Nepal’s Tilganga Institute of Ophthalmology recently performed an eight-day workshop in North Korea, assisting local doctors and nurses carry out 747 sight saving operations.

The Tilganga Institute of Ophthalmology carried out the work with the support of The Fred Hollows Foundation, which helps build eye care services in some of the world’s most remote and troubled regions.

"Fred Hollows always said that all the people of the world should have access to good quality eye health services, no matter where they live. That was his approach, and it’s our approach. This is about putting people before politics," said The Foundation’s CEO Brian Doolan.

The workshop also allowed local medical staff to practise efficient and affordable cataract surgery.

The team from Tilganga donated 2,200 intraocular lenses and an array of surgical equipment.

Supported by The Fred Hollows Foundation, Tilganga has visited North Korea six times since 2005 and is dedicated to improving the quality of eye surgery through surgical workshop training.

Local eye specialists do work within North Korea’s health care system, but they often lack the specific training required to surgically treat cataract blindness.

The Tilganga Institute of Ophthalmology is based in Nepal and through Dr Sanduk Ruit, has a close affiliation with The Fred Hollows Foundation.

Dr Ruit, the Medical Director at the Institute, was a friend of Fred Hollows and shares his vision for helping those needlessly suffering from blindness. He has personally performed over 100,000 sight saving operations.

The focus of The Foundation's support in North Korea is to train eye care doctors and nurses, and to improve the country's capacity to deliver quality eye health services.

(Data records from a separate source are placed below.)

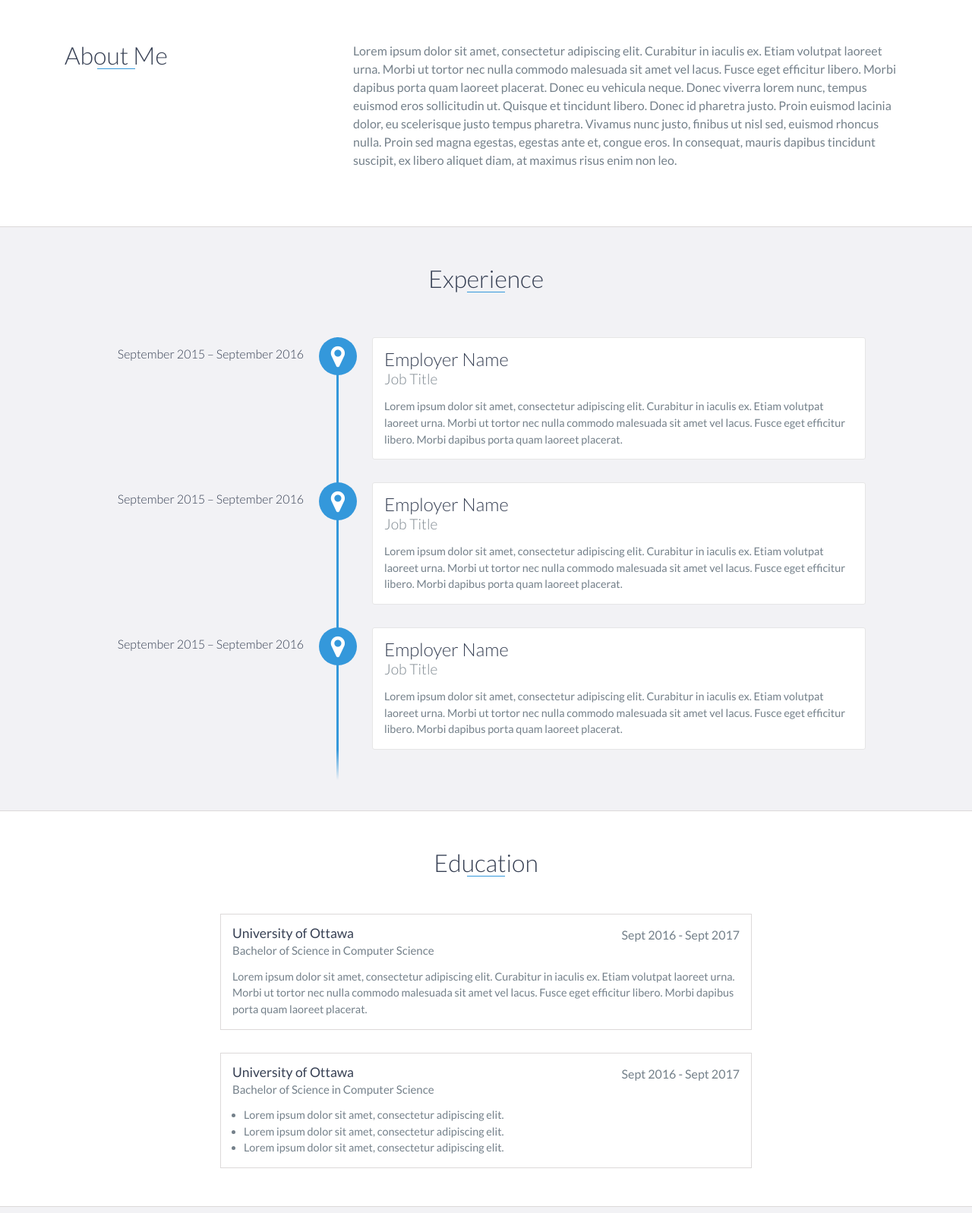
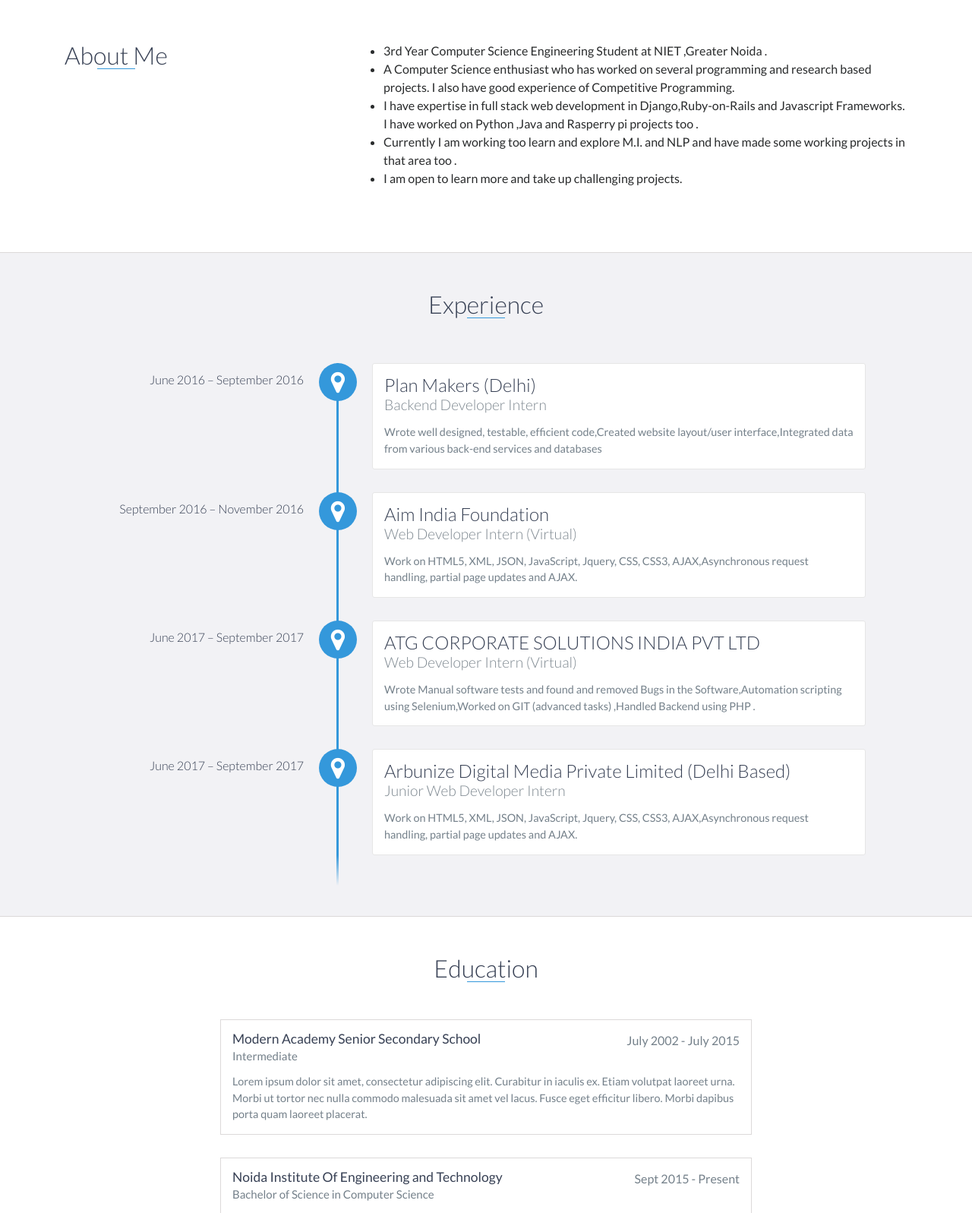
Before and after one commit to ammieakash/harrypotter0.github.io, a website: page index.html in a window 1280 px wide. Shown: the part 820-2417 px from the top of the page at 76% size. Drawn offline with nearby package versions, Linux system fonts and the light colour scheme.

Commit message:
Info updated

```diff
--- a/index.html
+++ b/index.html
@@ -76,9 +76,13 @@
                 </div>
                 <div class="col-md-8">
                     <p>
-                        Lorem ipsum dolor sit amet, consectetur adipiscing elit. Curabitur in iaculis ex. Etiam volutpat laoreet urna. Morbi ut tortor nec nulla commodo malesuada sit amet vel lacus. Fusce eget efficitur libero. Morbi dapibus porta quam laoreet placerat. Donec
-                        eu vehicula neque. Donec viverra lorem nunc, tempus euismod eros sollicitudin ut. Quisque et tincidunt libero. Donec id pharetra justo. Proin euismod lacinia dolor, eu scelerisque justo tempus pharetra. Vivamus nunc justo, finibus
-                        ut nisl sed, euismod rhoncus nulla. Proin sed magna egestas, egestas ante et, congue eros. In consequat, mauris dapibus tincidunt suscipit, ex libero aliquet diam, at maximus risus enim non leo.
+                      <ul>
+                        <li>3rd Year Computer Science Engineering Student at NIET ,Greater Noida .</li>
+                        <li>A Computer Science enthusiast who has worked on several programming and research based projects. I also have good experience of Competitive Programming. </li>
+                        <li>I have expertise in full stack web development in Django,Ruby-on-Rails and Javascript Frameworks. I have worked on Python ,Java and Rasperry pi projects too .</li>
+                        <li>Currently I am working too learn and explore M.I. and NLP and have made some working projects in that area too .</li>
+                        <li>I am open to learn more and take up challenging projects.</li>
+                      </ul>
                     </p>
                 </div>
             </div>
@@ -89,29 +93,31 @@
     <div id="experience" class="background-alt">
         <h2 class="heading">Experience</h2>
         <div id="experience-timeline">
-            <div data-date="September 2015 – September 2016">
-                <h3>Employer Name</h3>
-                <h4>Job Title</h4>
-                <p>
-                    Lorem ipsum dolor sit amet, consectetur adipiscing elit. Curabitur in iaculis ex. Etiam volutpat laoreet urna. Morbi ut tortor nec nulla commodo malesuada sit amet vel lacus. Fusce eget efficitur libero. Morbi dapibus porta quam laoreet placerat.
-                </p>
+
+            <div data-date="June 2016 – September 2016">
+                <h3>Plan Makers (Delhi)</h3>
+                <h4>Backend Developer Intern</h4>
+                <p>Wrote well designed, testable, efficient code,Created website layout/user interface,Integrated data from various back-end services and databases</p>
             </div>
 
-            <div data-date="September 2015 – September 2016">
-                <h3>Employer Name</h3>
-                <h4>Job Title</h4>
-                <p>
-                    Lorem ipsum dolor sit amet, consectetur adipiscing elit. Curabitur in iaculis ex. Etiam volutpat laoreet urna. Morbi ut tortor nec nulla commodo malesuada sit amet vel lacus. Fusce eget efficitur libero. Morbi dapibus porta quam laoreet placerat.
-                </p>
+            <div data-date="September 2016 – November 2016">
+                <h3>Aim India Foundation</h3>
+                <h4>Web Developer Intern (Virtual)</h4>
+                <p>Work on HTML5, XML, JSON, JavaScript, Jquery, CSS, CSS3, AJAX,Asynchronous request handling, partial page updates and AJAX.</p>
             </div>
 
-            <div data-date="September 2015 – September 2016">
-                <h3>Employer Name</h3>
-                <h4>Job Title</h4>
-                <p>
-                    Lorem ipsum dolor sit amet, consectetur adipiscing elit. Curabitur in iaculis ex. Etiam volutpat laoreet urna. Morbi ut tortor nec nulla commodo malesuada sit amet vel lacus. Fusce eget efficitur libero. Morbi dapibus porta quam laoreet placerat.
-                </p>
+            <div data-date="June 2017 – September 2017">
+                <h3>ATG CORPORATE SOLUTIONS INDIA PVT LTD</h3>
+                <h4>Web Developer Intern (Virtual)</h4>
+                <p>Wrote Manual software tests and found and removed Bugs in the Software,Automation scripting using Selenium,Worked on GIT (advanced tasks) ,Handled Backend using PHP .</p>
             </div>
+
+            <div data-date="June 2017 – September 2017">
+                <h3>Arbunize Digital Media Private Limited (Delhi Based)</h3>
+                <h4>Junior Web Developer Intern</h4>
+                <p>Work on HTML5, XML, JSON, JavaScript, Jquery, CSS, CSS3, AJAX,Asynchronous request handling, partial page updates and AJAX.</p>
+            </div>
+
         </div>
     </div>
     <!-- End #experience -->
@@ -119,9 +125,9 @@
     <div id="education">
         <h2 class="heading">Education</h2>
         <div class="education-block">
-            <h3>University of Ottawa</h3>
-            <span class="education-date">Sept 2016 - Sept 2017</span>
-            <h4>Bachelor of Science in Computer Science</h4>
+            <h3>Modern Academy Senior Secondary School</h3>
+            <span class="education-date">July 2002 - July 2015</span>
+            <h4>Intermediate</h4>
             <p>
                 Lorem ipsum dolor sit amet, consectetur adipiscing elit. Curabitur in iaculis ex. Etiam volutpat laoreet urna. Morbi ut tortor nec nulla commodo malesuada sit amet vel lacus. Fusce eget efficitur libero. Morbi dapibus porta quam laoreet placerat.
             </p>
@@ -129,8 +135,8 @@
         <!-- End .education-block -->
 
         <div class="education-block">
-            <h3>University of Ottawa</h3>
-            <span class="education-date">Sept 2016 - Sept 2017</span>
+            <h3>Noida Institute Of Engineering and Technology</h3>
+            <span class="education-date">Sept 2015 - Present</span>
             <h4>Bachelor of Science in Computer Science</h4>
             <ul>
                 <li>
@@ -240,7 +246,7 @@
             <div class="row">
                 <div class="col-sm-5 copyright">
                     <p>
-                        Copyright &copy; 2017 YOUR NAME
+                        Copyright &copy; 2017 Akash Kandpal
                     </p>
                 </div>
                 <div class="col-sm-2 top">
@@ -251,19 +257,19 @@
                 <div class="col-sm-5 social">
                     <ul>
                         <li>
-                            <a href="https://github.com/" target="_blank"><i class="fa fa-github" aria-hidden="true"></i></a>
+                            <a href="https://github.com/harrypotter0" target="_blank"><i class="fa fa-github" aria-hidden="true"></i></a>
                         </li>
                         <li>
-                            <a href="https://stackoverflow.com/" target="_blank"><i class="fa fa-stack-overflow" aria-hidden="true"></i></a>
+                            <a href="https://www.linkedin.com/in/akash-kandpal-0b8b3b112/" target="_blank"><i class="fa fa-linkedin-square" aria-hidden="true"></i></a>
                         </li>
                         <li>
-                            <a href="https://www.facebook.com/" target="_blank"><i class="fa fa-facebook" aria-hidden="true"></i></a>
+                            <a href="https://www.codechef.com/users/harrypotter0" target="_blank"><i class="fa fa-code" aria-hidden="true"></i></a>
                         </li>
                         <li>
-                            <a href="https://twitter.com/" target="_blank"><i class="fa fa-twitter" aria-hidden="true"></i></a>
+                            <a href="https://twitter.com/akashkandpal123" target="_blank"><i class="fa fa-twitter" aria-hidden="true"></i></a>
                         </li>
                         <li>
-                            <a href="https://plus.google.com/" target="_blank"><i class="fa fa-google-plus" aria-hidden="true"></i></a>
+                            <a href="https://plus.google.com/u/0/100511261116855675051" target="_blank"><i class="fa fa-google-plus" aria-hidden="true"></i></a>
                         </li>
                     </ul>
                 </div>
```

A total of 3,500 eye operations have been performed in North Korea over the last five years.

>Find out more about our North Korea program.